Now here, "murda bizness" is a double en tundra meant to be taken in the popular hip hop cultural sense of establishing one's street credibility while also serving as a reference to the single by Iggy and rapper T.I. titled "Murda Bizness" which was one of the first songs Iggy released on her 2012 E.P. "Glory." Again, "realest", "murda bizness" are all modern hip hop buzz words intended to portray an overall sense of being "down" or "hip" as Dr. Evil would say:
To be clear, if you grew up in an environment where this theme was part of your day to day then that's one thing. But when you grew up in an Australian suburb, as did Iggy Azalea, it reveals an "art imitates life" type scenario where the listener is left wondering whose life this artist is trying to imitate because it certainly does not seem to be her own. And therein lies the problem.
From its beginning, Hip hop has been a conduit for the Black Community in the United States to give voice to the issues facing Black people. Like many popular forms of art, however, it is no stranger to opportunists. Record labels have been falling over themselves for years in an effort to find the next "Bling Bling," "Crank That Soulja Boy," or "Hot Nigga" so that they can package it and deliver it to the masses. To that end, the music industry has known since the days of Elvis and Chuck Berry that popular Black music can become even more profitable if it is packaged and delivered through a White artist. Enter Iggy Azalea.
When Forbes declared in May that "Hip-Hop Is Run by a White, Blonde, Australian Woman," they quickly realized their mistake. Yet in the months since, that mistake has come to seem like a sick prophesy: Iggy Azalea has, in fact, run the rap game from a numerical perspective. She has made history by shattering records. She released a platinum single. She snagged fistfuls of Grammy nominations.

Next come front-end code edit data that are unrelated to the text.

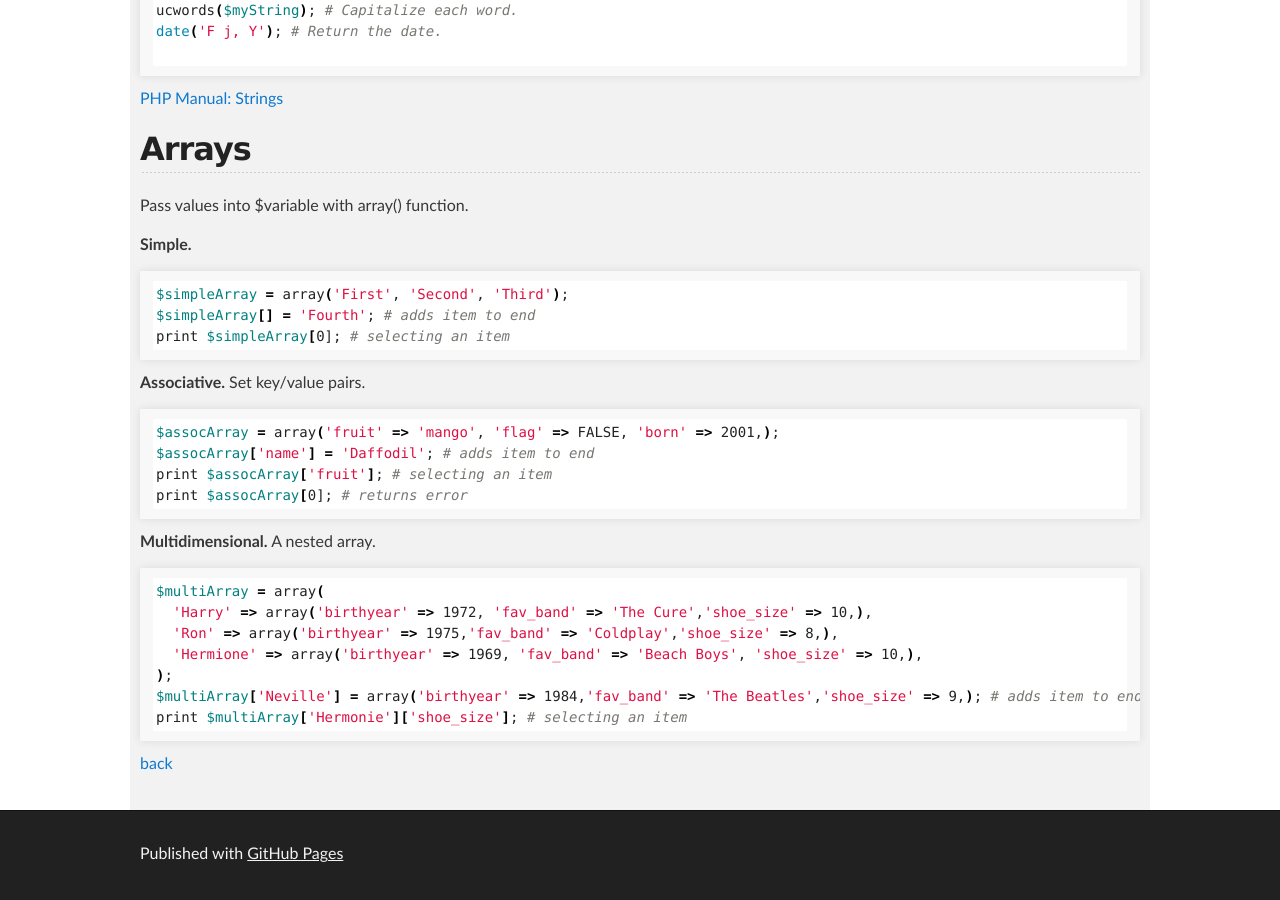
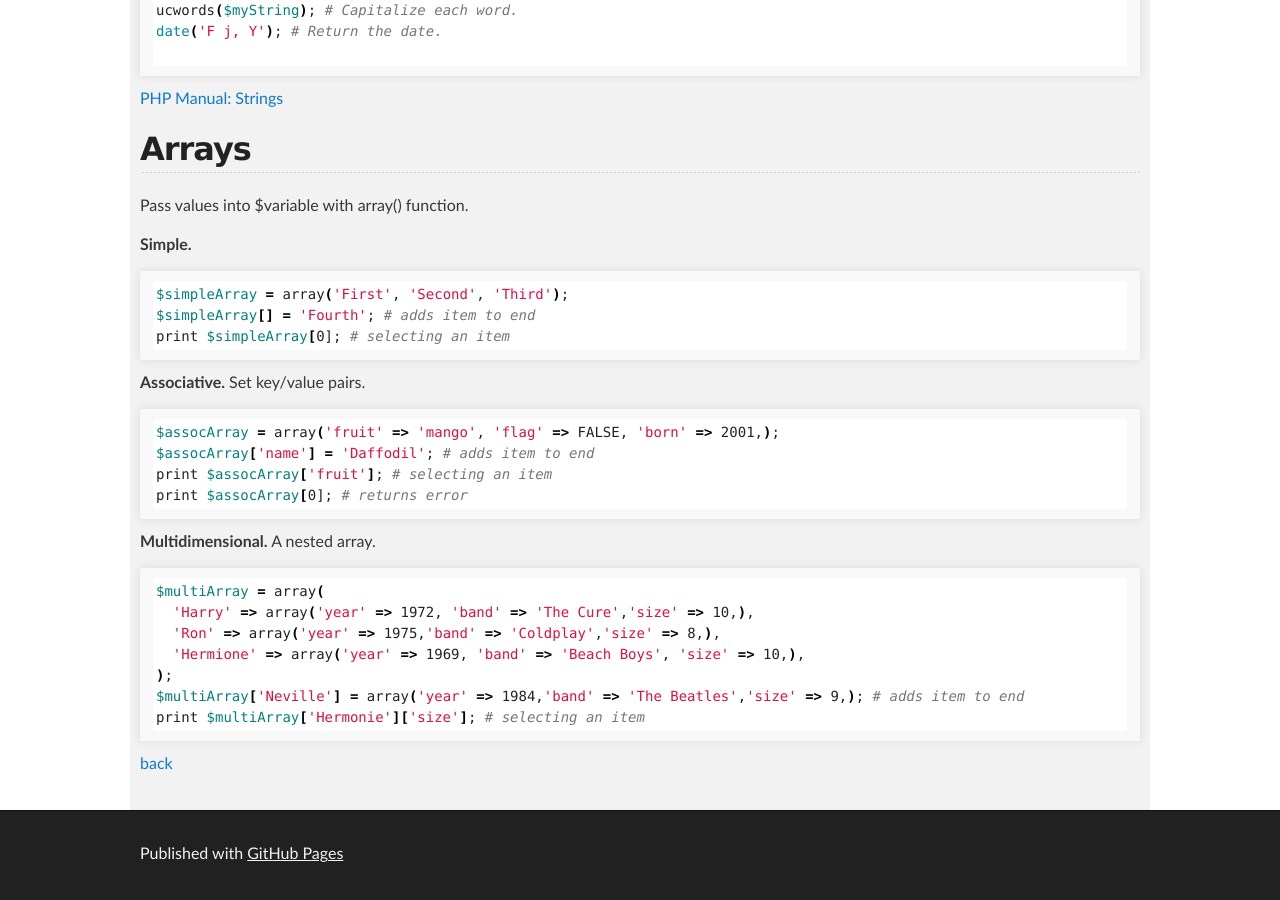
Before and after one commit to cathysnider/cathysnider.github.io, a Jekyll site: the page built from php.md, in a window 1280 px wide and 900 px high, scrolled down 593 px. Built offline with Jekyll 4.4.1, drawn with Linux system fonts in a browser that asks for light colours.

Commit message:
smaller key names

````diff
--- a/php.md
+++ b/php.md
@@ -43,12 +43,12 @@ print $assocArray[0]; # returns error
 **Multidimensional.** A nested array.
 ```sh
 $multiArray = array(
-  'Harry' => array('birthyear' => 1972, 'fav_band' => 'The Cure','shoe_size' => 10,),
-  'Ron' => array('birthyear' => 1975,'fav_band' => 'Coldplay','shoe_size' => 8,),
-  'Hermione' => array('birthyear' => 1969, 'fav_band' => 'Beach Boys', 'shoe_size' => 10,),
+  'Harry' => array('year' => 1972, 'band' => 'The Cure','size' => 10,),
+  'Ron' => array('year' => 1975,'band' => 'Coldplay','size' => 8,),
+  'Hermione' => array('year' => 1969, 'band' => 'Beach Boys', 'size' => 10,),
 );
-$multiArray['Neville'] = array('birthyear' => 1984,'fav_band' => 'The Beatles','shoe_size' => 9,); # adds item to end
-print $multiArray['Hermonie']['shoe_size']; # selecting an item
+$multiArray['Neville'] = array('year' => 1984,'band' => 'The Beatles','size' => 9,); # adds item to end
+print $multiArray['Hermonie']['size']; # selecting an item
 ```
 
 
````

And this weekend, she lit a fuse on the powder keg of race issues in hip-hop. The whole hip-hop community has finally taken Azalea to task for building her career by stealing black musical sounds and styles and using her whiteness to sell them to the masses. In the process, she has done little to actually give back to the hip-hop community except be flagrantly offensive. And black hip-hop artists aren't standing for it any longer.